◆ **BRIEF**: For each line in the records that contains "scores", make a copy.

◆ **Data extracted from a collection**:
= = = =
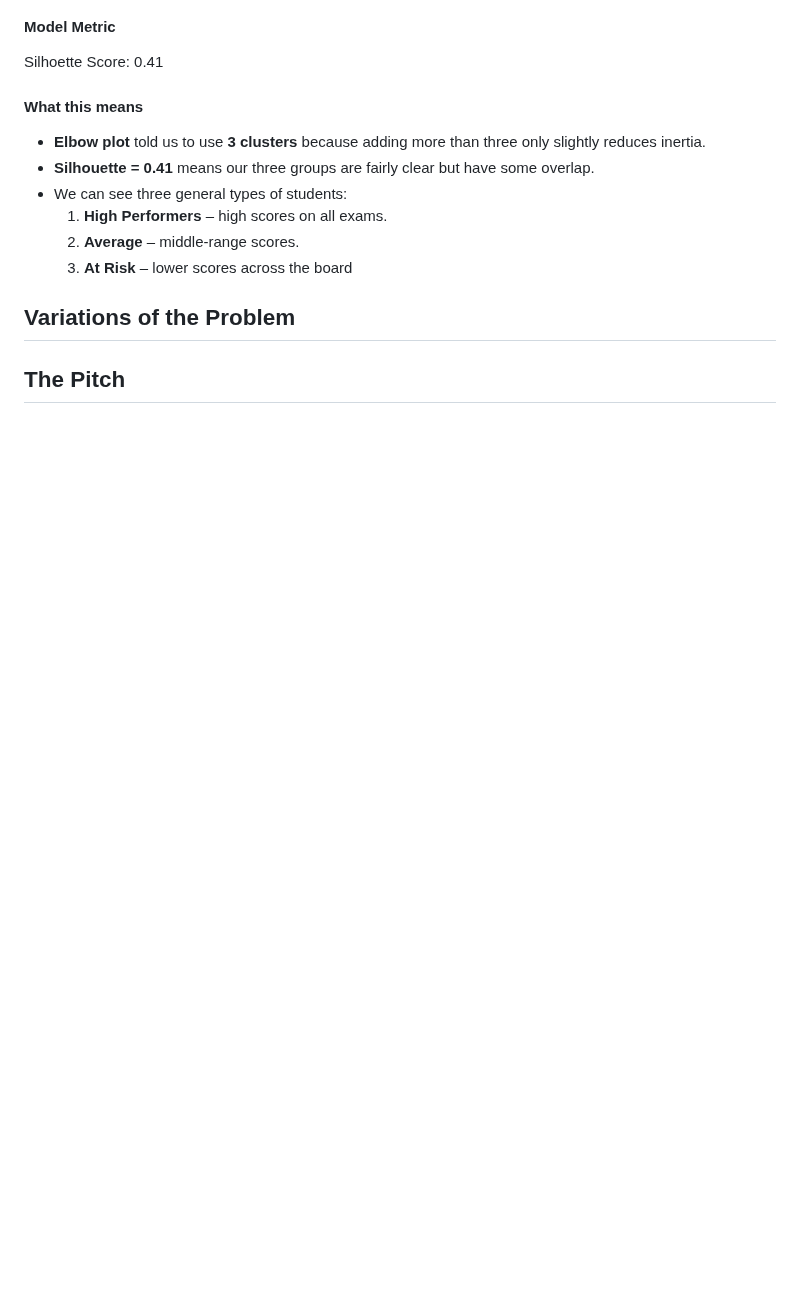
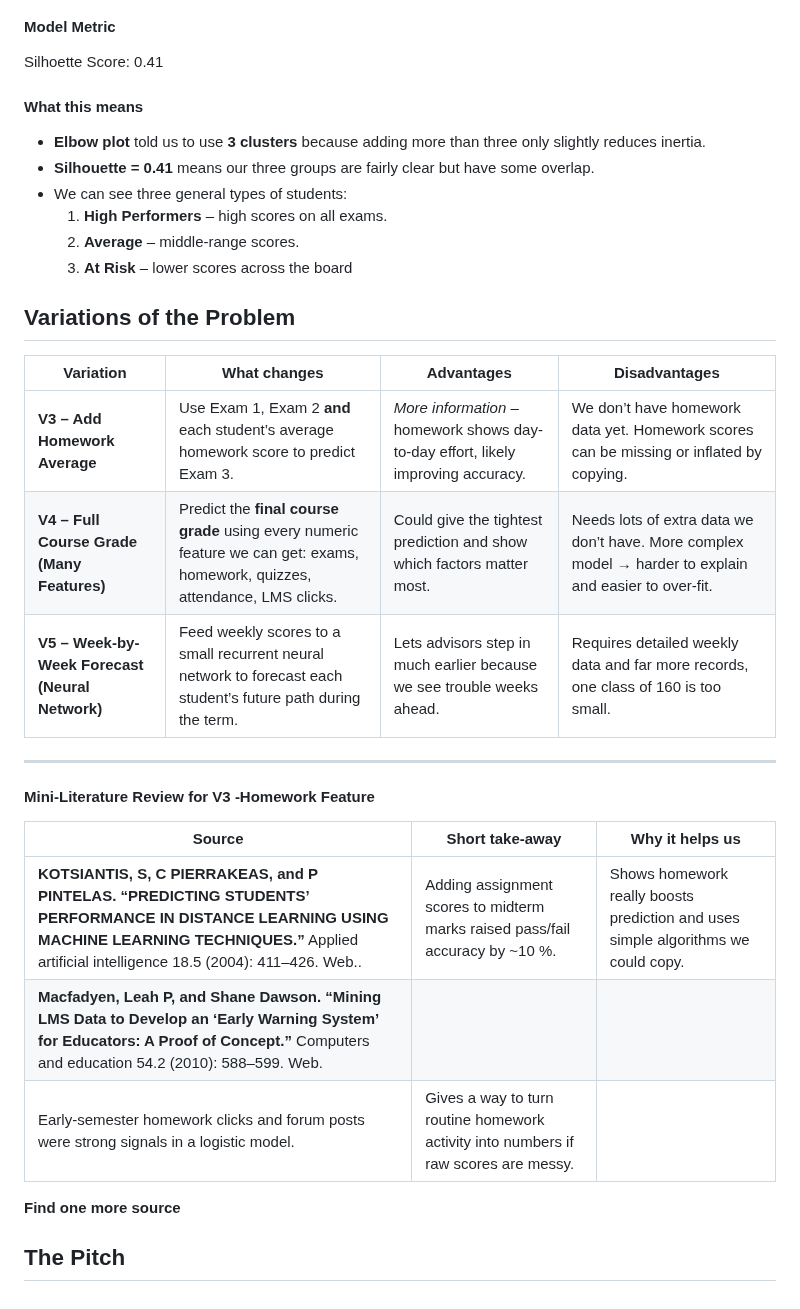
Before and after one commit to amberbcastro/Exploring-Predictive-Models-for-Student-Performance, a Markdown page: README.md, the part around the change. GitHub-like rendering; blank space fills up the shorter version.

```diff
--- a/README.md
+++ b/README.md
@@ -178,4 +178,21 @@ Silhoette Score: 0.41
 
 ## Variations of the Problem
 
+| Variation | What changes | Advantages | Disadvantages |
+|-----------|--------------|------------|---------------|
+| **V3 – Add Homework Average** | Use Exam 1, Exam 2 **and** each student’s average homework score to predict Exam 3. | *More information* – homework shows day-to-day effort, likely improving accuracy. | We don’t have homework data yet. Homework scores can be missing or inflated by copying. |
+| **V4 – Full Course Grade (Many Features)** | Predict the **final course grade** using every numeric feature we can get: exams, homework, quizzes, attendance, LMS clicks. | Could give the tightest prediction and show which factors matter most. | Needs lots of extra data we don’t have. More complex model → harder to explain and easier to over-fit. |
+| **V5 – Week-by-Week Forecast (Neural Network)** | Feed weekly scores to a small recurrent neural network to forecast each student’s future path during the term. | Lets advisors step in much earlier because we see trouble weeks ahead. | Requires detailed weekly data and far more records, one class of 160 is too small. |
+
+---
+
+#### Mini-Literature Review for V3 -Homework Feature
+
+| Source | Short take-away | Why it helps us |
+|--------|-----------------|-----------------|
+| **KOTSIANTIS, S, C PIERRAKEAS, and P PINTELAS. “PREDICTING STUDENTS’ PERFORMANCE IN DISTANCE LEARNING USING MACHINE LEARNING TECHNIQUES.”** Applied artificial intelligence 18.5 (2004): 411–426. Web.. | Adding assignment scores to midterm marks raised pass/fail accuracy by ~10 %. | Shows homework really boosts prediction and uses simple algorithms we could copy. |
+| **Macfadyen, Leah P, and Shane Dawson. “Mining LMS Data to Develop an ‘Early Warning System’ for Educators: A Proof of Concept.”** Computers and education 54.2 (2010): 588–599. Web.
+ | Early-semester homework clicks and forum posts were strong signals in a logistic model. | Gives a way to turn routine homework activity into numbers if raw scores are messy. |
+**Find one more source**
+
 ## The Pitch
```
= = = =
◆ **EXERCISE ANSWER**:
+| **V3 – Add Homework Average** | Use Exam 1, Exam 2 **and** each student’s average homework score to predict Exam 3. | *More information* – homework shows day-to-day effort, likely improving accuracy. | We don’t have homework data yet. Homework scores can be missing or inflated by copying. |
+| **V5 – Week-by-Week Forecast (Neural Network)** | Feed weekly scores to a small recurrent neural network to forecast each student’s future path during the term. | Lets advisors step in much earlier because we see trouble weeks ahead. | Requires detailed weekly data and far more records, one class of 160 is too small. |
+| **KOTSIANTIS, S, C PIERRAKEAS, and P PINTELAS. “PREDICTING STUDENTS’ PERFORMANCE IN DISTANCE LEARNING USING MACHINE LEARNING TECHNIQUES.”** Applied artificial intelligence 18.5 (2004): 411–426. Web.. | Adding assignment scores to midterm marks raised pass/fail accuracy by ~10 %. | Shows homework really boosts prediction and uses simple algorithms we could copy. |
+ | Early-semester homework clicks and forum posts were strong signals in a logistic model. | Gives a way to turn routine homework activity into numbers if raw scores are messy. |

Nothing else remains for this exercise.